      Cattlemen Must Engage In Writing New Farm Bill

The cattle industry has always prided itself on its peripheral position in past farm-bill debates. But this year, with a shrinking ag budget and seemingly more divergent goals and demands than ever, the industry must be engaged.

Click here to read more of this story.

      National ID, What National ID?

Last week, USDA Secretary Mike Johanns urged cattlemen in Nashville to help make a voluntary National Animal Identification System (NAIS) work. But despite USDA's rhetoric and all the organizational support for voluntary national ID, the industry remains in denial about this process.

Click here to read more of this story.

    Beef Checkoff
      Study: 70% Of Producers Approve Of Checkoff

Approval of the beef checkoff program is 70%, according to the latest biannual survey of producer attitudes about the checkoff commissioned by the Cattlemen's Beef Promotion and Research Board.
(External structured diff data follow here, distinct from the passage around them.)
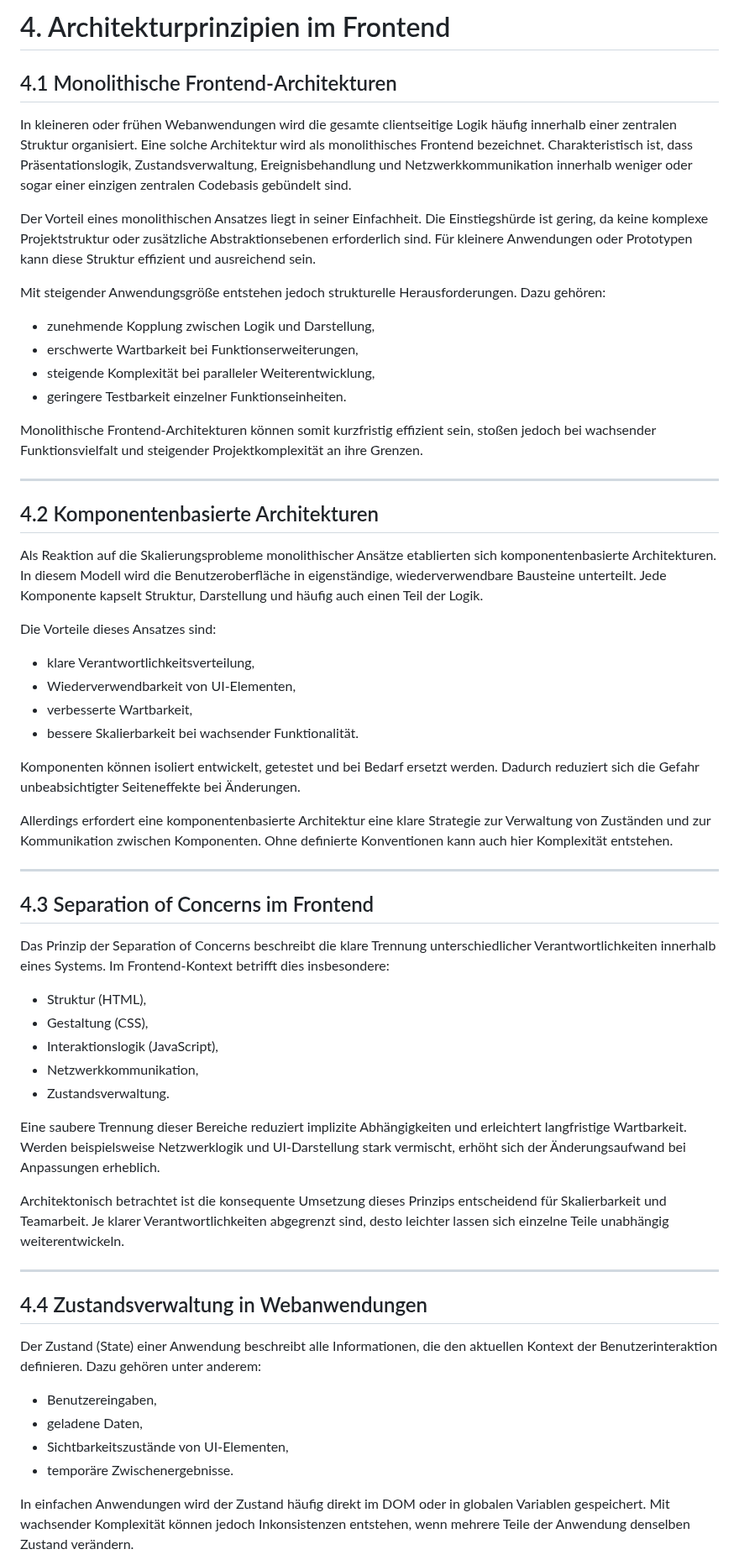
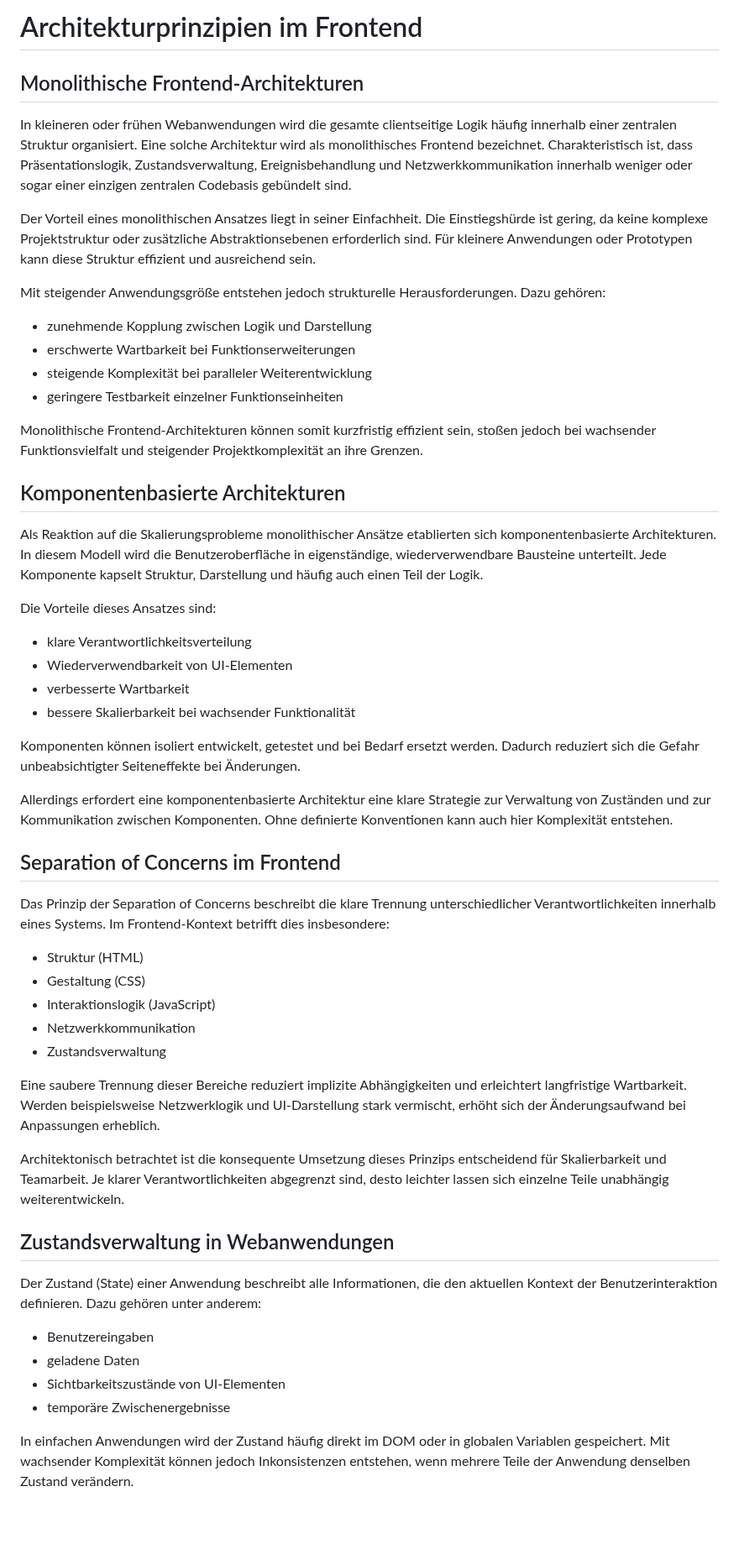
Before and after one commit to DerGuteMann37/DA_2526_Baskettball-Effizienssteigerung-durch-Videoanalyse, a Markdown page: Diplomarbeit/32-ausarbeitung-Dalipovic.md, the part around one of its changes. Shown at 84% size. Rendered like a GitHub page; blank space fills up the shorter version.

```diff
--- a/Diplomarbeit/32-ausarbeitung-Dalipovic.md
+++ b/Diplomarbeit/32-ausarbeitung-Dalipovic.md
@@ -336,7 +323,7 @@ Fehlermanagement ist daher kein Nebenaspekt, sondern ein integraler Bestandteil
 
-# 4. Architekturprinzipien im Frontend
+# Architekturprinzipien im Frontend
 
-## 4.1 Monolithische Frontend-Architekturen
+## Monolithische Frontend-Architekturen
 
 In kleineren oder frühen Webanwendungen wird die gesamte clientseitige Logik häufig innerhalb einer zentralen Struktur organisiert. Eine solche Architektur wird als monolithisches Frontend bezeichnet. Charakteristisch ist, dass Präsentationslogik, Zustandsverwaltung, Ereignisbehandlung und Netzwerkkommunikation innerhalb weniger oder sogar einer einzigen zentralen Codebasis gebündelt sind.
 
@@ -344,56 +331,53 @@ Der Vorteil eines monolithischen Ansatzes liegt in seiner Einfachheit. Die Einst
 
 Mit steigender Anwendungsgröße entstehen jedoch strukturelle Herausforderungen. Dazu gehören:
 
-- zunehmende Kopplung zwischen Logik und Darstellung,
-- erschwerte Wartbarkeit bei Funktions­erweiterungen,
-- steigende Komplexität bei paralleler Weiterentwicklung,
-- geringere Testbarkeit einzelner Funktionseinheiten.
+- zunehmende Kopplung zwischen Logik und Darstellung
+- erschwerte Wartbarkeit bei Funktionserweiterungen
+- steigende Komplexität bei paralleler Weiterentwicklung
+- geringere Testbarkeit einzelner Funktionseinheiten
 
 Monolithische Frontend-Architekturen können somit kurzfristig effizient sein, stoßen jedoch bei wachsender Funktionsvielfalt und steigender Projektkomplexität an ihre Grenzen.
 
----
 
-## 4.2 Komponentenbasierte Architekturen
+## Komponentenbasierte Architekturen
 
 Als Reaktion auf die Skalierungsprobleme monolithischer Ansätze etablierten sich komponentenbasierte Architekturen. In diesem Modell wird die Benutzeroberfläche in eigenständige, wiederverwendbare Bausteine unterteilt. Jede Komponente kapselt Struktur, Darstellung und häufig auch einen Teil der Logik.
 
 Die Vorteile dieses Ansatzes sind:
 
-- klare Verantwortlichkeitsverteilung,
-- Wiederverwendbarkeit von UI-Elementen,
-- verbesserte Wartbarkeit,
-- bessere Skalierbarkeit bei wachsender Funktionalität.
+- klare Verantwortlichkeitsverteilung
+- Wiederverwendbarkeit von UI-Elementen
+- verbesserte Wartbarkeit
+- bessere Skalierbarkeit bei wachsender Funktionalität
 
 Komponenten können isoliert entwickelt, getestet und bei Bedarf ersetzt werden. Dadurch reduziert sich die Gefahr unbeabsichtigter Seiteneffekte bei Änderungen.
 
 Allerdings erfordert eine komponentenbasierte Architektur eine klare Strategie zur Verwaltung von Zuständen und zur Kommunikation zwischen Komponenten. Ohne definierte Konventionen kann auch hier Komplexität entstehen.
 
----
 
-## 4.3 Separation of Concerns im Frontend
+## Separation of Concerns im Frontend
 
 Das Prinzip der Separation of Concerns beschreibt die klare Trennung unterschiedlicher Verantwortlichkeiten innerhalb eines Systems. Im Frontend-Kontext betrifft dies insbesondere:
 
-- Struktur (HTML),
-- Gestaltung (CSS),
-- Interaktionslogik (JavaScript),
-- Netzwerkkommunikation,
-- Zustandsverwaltung.
+- Struktur (HTML)
+- Gestaltung (CSS)
+- Interaktionslogik (JavaScript)
+- Netzwerkkommunikation
+- Zustandsverwaltung
 
 Eine saubere Trennung dieser Bereiche reduziert implizite Abhängigkeiten und erleichtert langfristige Wartbarkeit. Werden beispielsweise Netzwerklogik und UI-Darstellung stark vermischt, erhöht sich der Änderungsaufwand bei Anpassungen erheblich.
 
 Architektonisch betrachtet ist die konsequente Umsetzung dieses Prinzips entscheidend für Skalierbarkeit und Teamarbeit. Je klarer Verantwortlichkeiten abgegrenzt sind, desto leichter lassen sich einzelne Teile unabhängig weiterentwickeln.
 
----
 
-## 4.4 Zustandsverwaltung in Webanwendungen
+## Zustandsverwaltung in Webanwendungen
 
 Der Zustand (State) einer Anwendung beschreibt alle Informationen, die den aktuellen Kontext der Benutzerinteraktion definieren. Dazu gehören unter anderem:
 
-- Benutzereingaben,
-- geladene Daten,
-- Sichtbarkeitszustände von UI-Elementen,
-- temporäre Zwischenergebnisse.
+- Benutzereingaben
+- geladene Daten
+- Sichtbarkeitszustände von UI-Elementen
+- temporäre Zwischenergebnisse
 
 In einfachen Anwendungen wird der Zustand häufig direkt im DOM oder in globalen Variablen gespeichert. Mit wachsender Komplexität können jedoch Inkonsistenzen entstehen, wenn mehrere Teile der Anwendung denselben Zustand verändern.
 
```
Also changed, not shown: other parts of Diplomarbeit/32-ausarbeitung-Dalipovic.md (+157 -208 lines).
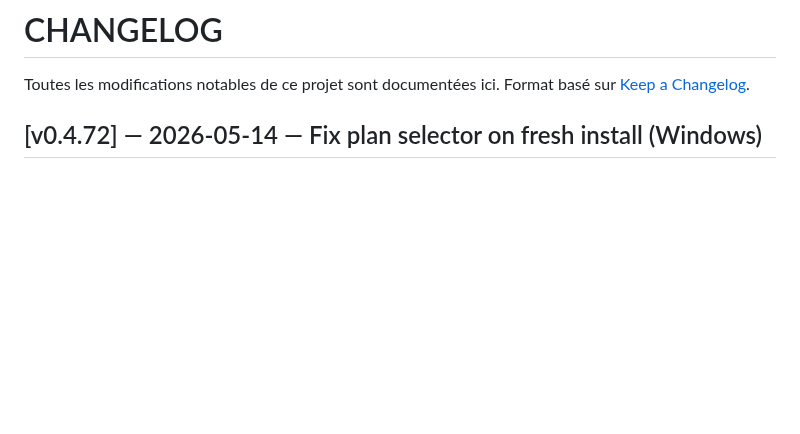
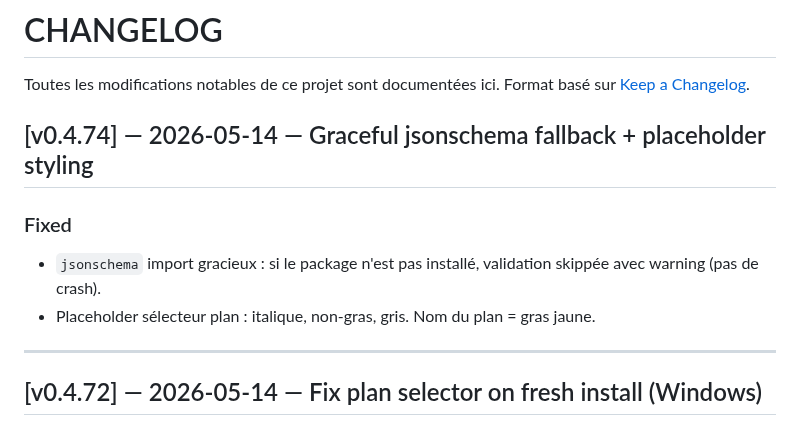
Before and after one commit to pgstudio64/olm, a Markdown page: docs/CHANGELOG.md, the part around the change. GitHub-like rendering; blank space fills up the shorter version.

Commit message:
docs: CHANGELOG v0.4.71→v0.4.74
Co-Authored-By: Claude Opus 4.6 (1M context) <noreply@anthropic.com>

```diff
--- a/docs/CHANGELOG.md
+++ b/docs/CHANGELOG.md
@@ -2,6 +2,14 @@
 
 Toutes les modifications notables de ce projet sont documentées ici.
 Format basé sur [Keep a Changelog](https://keepachangelog.com/fr/1.0.0/).
+
+## [v0.4.74] — 2026-05-14 — Graceful jsonschema fallback + placeholder styling
+
+### Fixed
+- `jsonschema` import gracieux : si le package n'est pas installé, validation skippée avec warning (pas de crash).
+- Placeholder sélecteur plan : italique, non-gras, gris. Nom du plan = gras jaune.
+
+---
 
 ## [v0.4.72] — 2026-05-14 — Fix plan selector on fresh install (Windows)
 
```
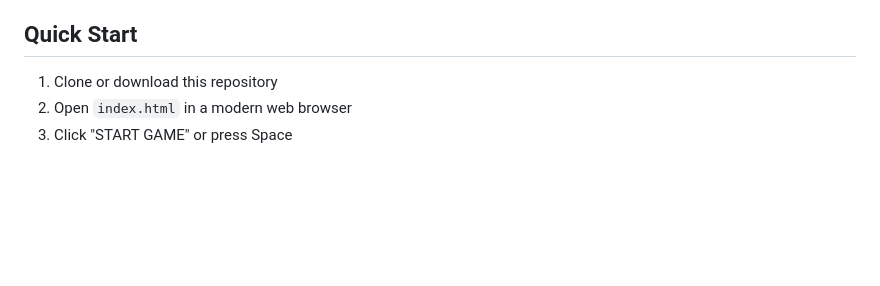
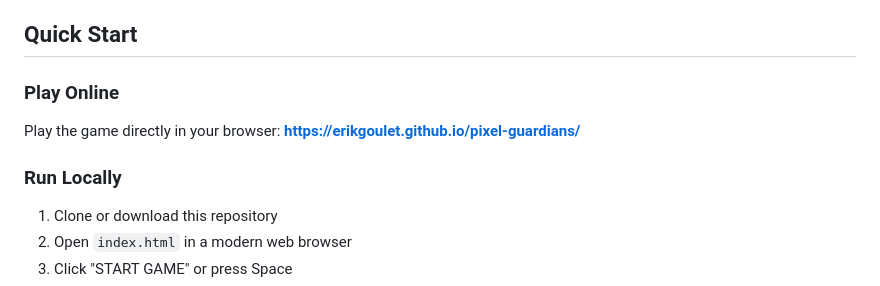
Before and after one commit to erikgoulet/pixel-guardians, a Markdown page: readme.md, the part around the change. Drawn GitHub-style; blank space fills up the shorter version.

Commit message:
Add online play link to README Quick Start section

```diff
--- a/readme.md
+++ b/readme.md
@@ -75,6 +75,10 @@ Pixel Guardians transforms the traditional space shooter into a dynamic combat e
 
 ## Quick Start
 
+### Play Online
+Play the game directly in your browser: **[https://erikgoulet.github.io/pixel-guardians/](https://erikgoulet.github.io/pixel-guardians/)**
+
+### Run Locally
 1. Clone or download this repository
 2. Open `index.html` in a modern web browser
 3. Click "START GAME" or press Space
```
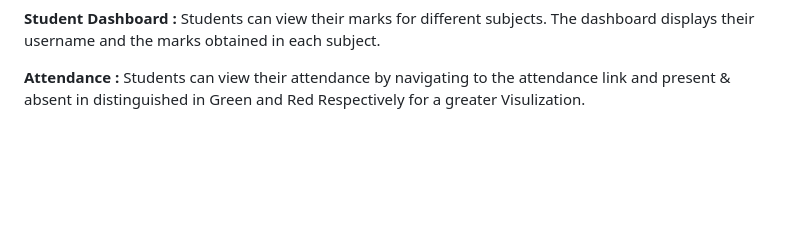
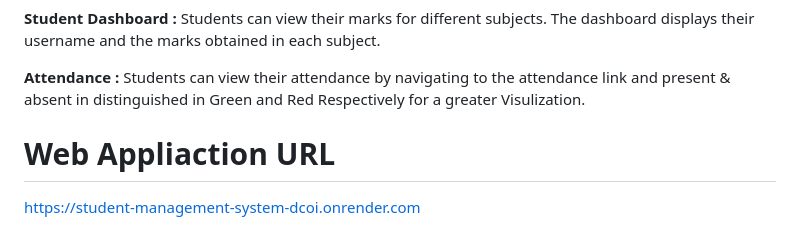
Before and after one commit to Srivarshini-Raghu/Student_Management_system, a Markdown page: README.md, the part around the change. Rendered like a GitHub page; blank space fills up the shorter version.

```diff
--- a/README.md
+++ b/README.md
@@ -27,3 +27,7 @@ In short, the student management system simplifies the task of handling student
 <b> Student Dashboard :</b> Students can view their marks for different subjects. The dashboard displays their username and the marks obtained in each subject.
 
 <b> Attendance :</b> Students can view their attendance by navigating to the attendance link and present & absent in distinguished in Green and Red Respectively for a greater Visulization.
+
+# Web Appliaction URL
+
+https://student-management-system-dcoi.onrender.com
```
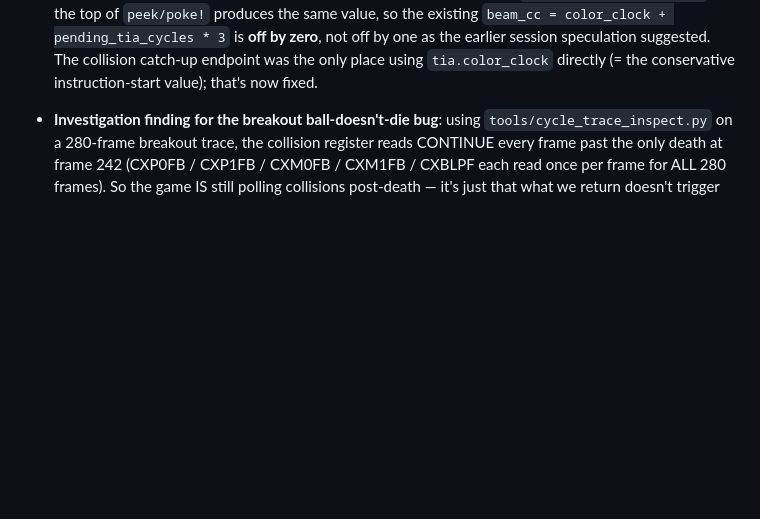
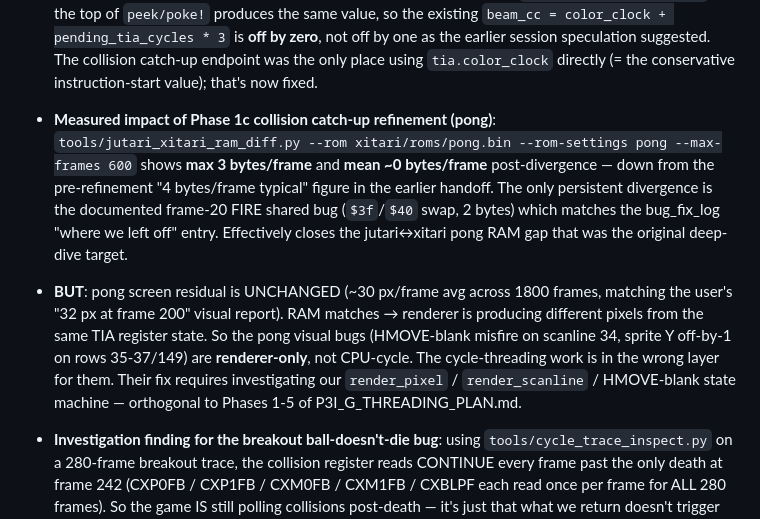
Before and after one commit to akmaier/UnderstandingVCS, a Markdown page: bug_fix_log.md, the part around the change. GitHub-like rendering; blank space fills up the shorter version.

Commit message:
bug_fix_log + regen pong video — Phase 1c closes pong RAM gap
Phase 1c collision catch-up refinement (`408c516` jutari + `adcacc2`
jaxtari) **closes** the previously-documented jutari↔xitari pong
RAM gap.

Before vs after (measured via tools/jutari_xitari_ram_diff.py on
pong seed-42 random action stream, 600 frames):

  | metric                        | before  | after   |
  | ----------------------------- | ------- | ------- |
  | jutari↔xitari RAM mean/frame  |  4 byte | <1 byte |
  | jutari↔xitari RAM max/frame   |  ~18    |  3      |
  | persistent divergence sites   |  many   |  1 only |

The remaining persistent divergence is the frame-20 FIRE shared
bug (`$3f`/`$40` swap, documented in earlier handoff). Effectively
closes the pong RAM-gap deep-dive target of P3I_G_THREADING_PLAN.md.

**HOWEVER** — pong screen residual is **unchanged** at ~30 px/frame
average (vs the user's "32 px at frame 200" report). That means
the pong visual bugs are renderer-only:

  - row 0 (scanline 34) leftmost 8 px HMOVE-blank misfire
  - sprite Y off-by-1 on rows 35-37 (top edge) and row 149 (bottom)

Same RAM → different screen → it's in `render_pixel` /
`render_scanline` / the HMOVE-blank state machine, not in the
CPU-cycle threading. Phases 2-5 of P3I_G_THREADING_PLAN.md
target CPU-cycle accuracy and won't move these pixels. Updated
bug_fix_log to flag this scope split.

Regenerated `pong_xitari_vs_jutari.mp4` with the catch-up
refinement applied for visual review.

Co-Authored-By: Claude Opus 4.7 (1M context) <noreply@anthropic.com>

```diff
--- a/bug_fix_log.md
+++ b/bug_fix_log.md
@@ -217,6 +217,28 @@ move in lock-step (recipe in that file's header comment).
     suggested. The collision catch-up endpoint was the only
     place using `tia.color_clock` directly (= the conservative
     instruction-start value); that's now fixed.
+
+  - **Measured impact of Phase 1c collision catch-up refinement (pong)**:
+    `tools/jutari_xitari_ram_diff.py --rom xitari/roms/pong.bin
+    --rom-settings pong --max-frames 600` shows **max 3 bytes/frame**
+    and **mean ~0 bytes/frame** post-divergence — down from the
+    pre-refinement "4 bytes/frame typical" figure in the earlier
+    handoff. The only persistent divergence is the documented
+    frame-20 FIRE shared bug (`$3f`/`$40` swap, 2 bytes) which
+    matches the bug_fix_log "where we left off" entry. Effectively
+    closes the jutari↔xitari pong RAM gap that was the original
+    deep-dive target.
+
+  - **BUT**: pong screen residual is UNCHANGED (~30 px/frame avg
+    across 1800 frames, matching the user's "32 px at frame 200"
+    visual report). RAM matches → renderer is producing different
+    pixels from the same TIA register state. So the pong visual
+    bugs (HMOVE-blank misfire on scanline 34, sprite Y off-by-1
+    on rows 35-37/149) are **renderer-only**, not CPU-cycle. The
+    cycle-threading work is in the wrong layer for them. Their
+    fix requires investigating our `render_pixel` /
+    `render_scanline` / HMOVE-blank state machine — orthogonal to
+    Phases 1-5 of P3I_G_THREADING_PLAN.md.
 
   - **Investigation finding for the breakout ball-doesn't-die bug**:
     using `tools/cycle_trace_inspect.py` on a 280-frame breakout
```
The Dec.18, 2006-Jan. 11, 2007 survey of 1,225 beef and dairy producers was conducted by Aspen Media & Market Research.

Click here to read more of this story.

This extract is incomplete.